The ethical argument for veganism pertains to everyone, but health arguments target a very specific population. In a trailer for the book The Engine 2 Diet, one person who went through “the program,” is no longer on it, because “she doesn’t need to be.” That is—like many omnivores—she is in good health and sees absolutely no reason why she should be vegan....
The health argument isn’t unique. People who are focused only on the health aspects of a vegan diet are more likely to be enticed by other dietary philosophies that make promises about improved health. For ethical vegans, there is no comparable or alternative way of eating and living. The counter-argument to all of this, of course, is that getting people to go vegan for any reason is a good thing.
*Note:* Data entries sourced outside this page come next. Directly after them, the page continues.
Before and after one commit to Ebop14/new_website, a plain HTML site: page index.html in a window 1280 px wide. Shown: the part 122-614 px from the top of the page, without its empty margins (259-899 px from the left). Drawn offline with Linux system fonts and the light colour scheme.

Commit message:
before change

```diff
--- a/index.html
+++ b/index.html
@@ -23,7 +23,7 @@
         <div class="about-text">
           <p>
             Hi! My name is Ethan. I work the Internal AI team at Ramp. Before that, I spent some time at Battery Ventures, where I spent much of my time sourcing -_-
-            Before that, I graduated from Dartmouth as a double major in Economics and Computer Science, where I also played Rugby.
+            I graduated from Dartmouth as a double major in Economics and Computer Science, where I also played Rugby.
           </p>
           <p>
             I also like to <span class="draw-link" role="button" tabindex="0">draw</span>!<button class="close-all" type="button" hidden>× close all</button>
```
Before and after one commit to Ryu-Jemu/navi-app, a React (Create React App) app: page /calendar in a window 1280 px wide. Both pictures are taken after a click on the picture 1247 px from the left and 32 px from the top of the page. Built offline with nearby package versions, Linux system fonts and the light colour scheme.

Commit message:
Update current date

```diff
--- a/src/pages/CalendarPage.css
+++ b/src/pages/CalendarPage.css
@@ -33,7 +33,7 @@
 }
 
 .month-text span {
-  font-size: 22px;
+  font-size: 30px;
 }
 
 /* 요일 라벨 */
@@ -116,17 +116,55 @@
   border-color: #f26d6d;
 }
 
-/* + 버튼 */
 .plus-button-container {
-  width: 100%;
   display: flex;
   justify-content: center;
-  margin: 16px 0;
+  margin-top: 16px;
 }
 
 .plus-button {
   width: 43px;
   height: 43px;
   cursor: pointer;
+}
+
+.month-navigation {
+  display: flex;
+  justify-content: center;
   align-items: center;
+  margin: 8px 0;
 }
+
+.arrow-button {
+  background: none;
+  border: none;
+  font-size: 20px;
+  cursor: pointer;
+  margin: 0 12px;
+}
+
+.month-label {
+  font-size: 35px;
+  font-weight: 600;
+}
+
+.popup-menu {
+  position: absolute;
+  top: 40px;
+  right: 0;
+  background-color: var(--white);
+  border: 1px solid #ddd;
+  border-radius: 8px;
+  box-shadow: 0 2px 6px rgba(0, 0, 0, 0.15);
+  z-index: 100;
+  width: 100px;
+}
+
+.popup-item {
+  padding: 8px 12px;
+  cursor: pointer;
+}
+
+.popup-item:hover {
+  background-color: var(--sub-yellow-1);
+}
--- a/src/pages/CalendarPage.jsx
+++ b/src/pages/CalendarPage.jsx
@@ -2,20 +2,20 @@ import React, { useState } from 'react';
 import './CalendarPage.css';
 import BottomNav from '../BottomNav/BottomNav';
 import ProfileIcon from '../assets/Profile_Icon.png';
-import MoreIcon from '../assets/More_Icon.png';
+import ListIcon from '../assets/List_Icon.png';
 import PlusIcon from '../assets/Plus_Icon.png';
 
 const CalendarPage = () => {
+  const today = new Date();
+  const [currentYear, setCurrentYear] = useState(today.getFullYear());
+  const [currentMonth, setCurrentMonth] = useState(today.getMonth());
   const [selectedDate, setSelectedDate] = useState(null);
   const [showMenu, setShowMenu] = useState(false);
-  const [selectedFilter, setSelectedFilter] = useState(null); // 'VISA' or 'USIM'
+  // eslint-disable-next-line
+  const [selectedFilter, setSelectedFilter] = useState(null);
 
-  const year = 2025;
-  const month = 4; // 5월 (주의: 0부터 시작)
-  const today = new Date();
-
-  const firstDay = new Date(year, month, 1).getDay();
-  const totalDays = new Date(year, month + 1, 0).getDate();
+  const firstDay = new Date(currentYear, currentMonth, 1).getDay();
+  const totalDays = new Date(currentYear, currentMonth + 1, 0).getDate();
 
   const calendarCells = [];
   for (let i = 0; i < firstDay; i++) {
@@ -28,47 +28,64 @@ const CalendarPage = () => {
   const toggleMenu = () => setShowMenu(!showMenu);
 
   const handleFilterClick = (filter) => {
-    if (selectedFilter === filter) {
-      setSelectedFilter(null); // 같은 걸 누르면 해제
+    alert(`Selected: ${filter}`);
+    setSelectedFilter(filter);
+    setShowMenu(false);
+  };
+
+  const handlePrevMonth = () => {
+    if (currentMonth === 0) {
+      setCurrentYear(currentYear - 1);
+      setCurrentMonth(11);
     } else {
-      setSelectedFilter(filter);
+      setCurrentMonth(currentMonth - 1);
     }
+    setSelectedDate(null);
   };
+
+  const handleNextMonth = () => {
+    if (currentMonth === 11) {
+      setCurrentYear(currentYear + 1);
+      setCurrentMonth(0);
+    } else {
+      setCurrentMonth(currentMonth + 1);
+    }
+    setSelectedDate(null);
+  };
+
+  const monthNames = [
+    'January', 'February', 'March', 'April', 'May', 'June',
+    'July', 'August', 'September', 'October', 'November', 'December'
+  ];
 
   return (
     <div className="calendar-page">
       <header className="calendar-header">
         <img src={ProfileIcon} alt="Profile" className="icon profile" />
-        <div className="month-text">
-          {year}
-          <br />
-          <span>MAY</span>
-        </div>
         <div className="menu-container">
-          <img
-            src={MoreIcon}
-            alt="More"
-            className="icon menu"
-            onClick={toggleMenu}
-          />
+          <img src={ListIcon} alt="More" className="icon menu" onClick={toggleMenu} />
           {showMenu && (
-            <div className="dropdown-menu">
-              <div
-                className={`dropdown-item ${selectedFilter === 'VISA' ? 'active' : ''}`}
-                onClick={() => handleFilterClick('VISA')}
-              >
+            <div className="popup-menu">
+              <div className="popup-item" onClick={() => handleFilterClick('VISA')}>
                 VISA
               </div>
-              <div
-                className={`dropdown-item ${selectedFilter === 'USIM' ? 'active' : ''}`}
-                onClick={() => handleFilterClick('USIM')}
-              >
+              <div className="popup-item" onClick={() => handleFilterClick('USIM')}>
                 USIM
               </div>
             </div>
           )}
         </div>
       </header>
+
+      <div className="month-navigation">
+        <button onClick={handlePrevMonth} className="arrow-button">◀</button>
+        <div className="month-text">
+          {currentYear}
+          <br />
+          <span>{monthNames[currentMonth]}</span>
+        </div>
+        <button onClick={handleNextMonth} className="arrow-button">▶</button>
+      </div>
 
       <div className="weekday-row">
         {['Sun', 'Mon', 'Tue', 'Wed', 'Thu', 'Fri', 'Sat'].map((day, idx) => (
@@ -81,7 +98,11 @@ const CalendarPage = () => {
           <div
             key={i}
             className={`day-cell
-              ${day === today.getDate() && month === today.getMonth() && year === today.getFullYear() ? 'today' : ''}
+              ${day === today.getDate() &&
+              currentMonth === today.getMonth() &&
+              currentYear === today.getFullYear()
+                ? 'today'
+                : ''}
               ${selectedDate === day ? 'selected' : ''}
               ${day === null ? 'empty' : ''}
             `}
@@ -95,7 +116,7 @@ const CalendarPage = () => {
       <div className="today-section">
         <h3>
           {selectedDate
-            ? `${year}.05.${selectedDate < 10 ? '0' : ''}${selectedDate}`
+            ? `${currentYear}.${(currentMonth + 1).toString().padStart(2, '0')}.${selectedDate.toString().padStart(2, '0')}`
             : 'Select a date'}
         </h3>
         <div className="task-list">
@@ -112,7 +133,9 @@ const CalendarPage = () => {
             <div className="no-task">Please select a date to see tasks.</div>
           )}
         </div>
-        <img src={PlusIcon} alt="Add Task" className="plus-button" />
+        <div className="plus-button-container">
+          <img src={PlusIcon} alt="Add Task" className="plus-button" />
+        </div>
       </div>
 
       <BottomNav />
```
It reduces animal use and it helps shift paradigms about food choices—which can eventually open minds to the issue of animal liberation. I’m in favor of most efforts and campaigns that do those things. But here is the problem with using the health argument in this way—it’s that there isn’t any health argument for veganism.
There is, of course, a pretty good argument for eating more plants (lots more plants) and less animal food, but no one has shown that you must eat a 100 percent plant diet in order to be healthy. So to make an argument for a 100% vegan diet based on health benefits alone, we have no choice but to stretch the truth. We have to overstate the benefits of vegan diets, and sometimes minimize or dismiss the risks. And as soon as we stray from the actual facts, our advocacy is on shaky ground.
Sunday, August 12, 2012
Friday, August 10, 2012
Ginny Messina -- one of the most honest and thoughtful vegans around -- has several new blog posts:
New Research on Weight Control, Vegetarian Diets and Eating Disorders
The Plant-Powered Diet and Best Resources for Vegans
From the latter, I wanted to note this key quote:
I peruse a lot of popular nutrition books and it seems like the key to success is to make extravagant claims, gloss over how complex the research is, and assure readers that you know the one and only diet to prevent all disease and ensure permanent (and easy!) weight loss.
We vegans (and the animals!) are fortunate to have Ginny and her honest and thorough work!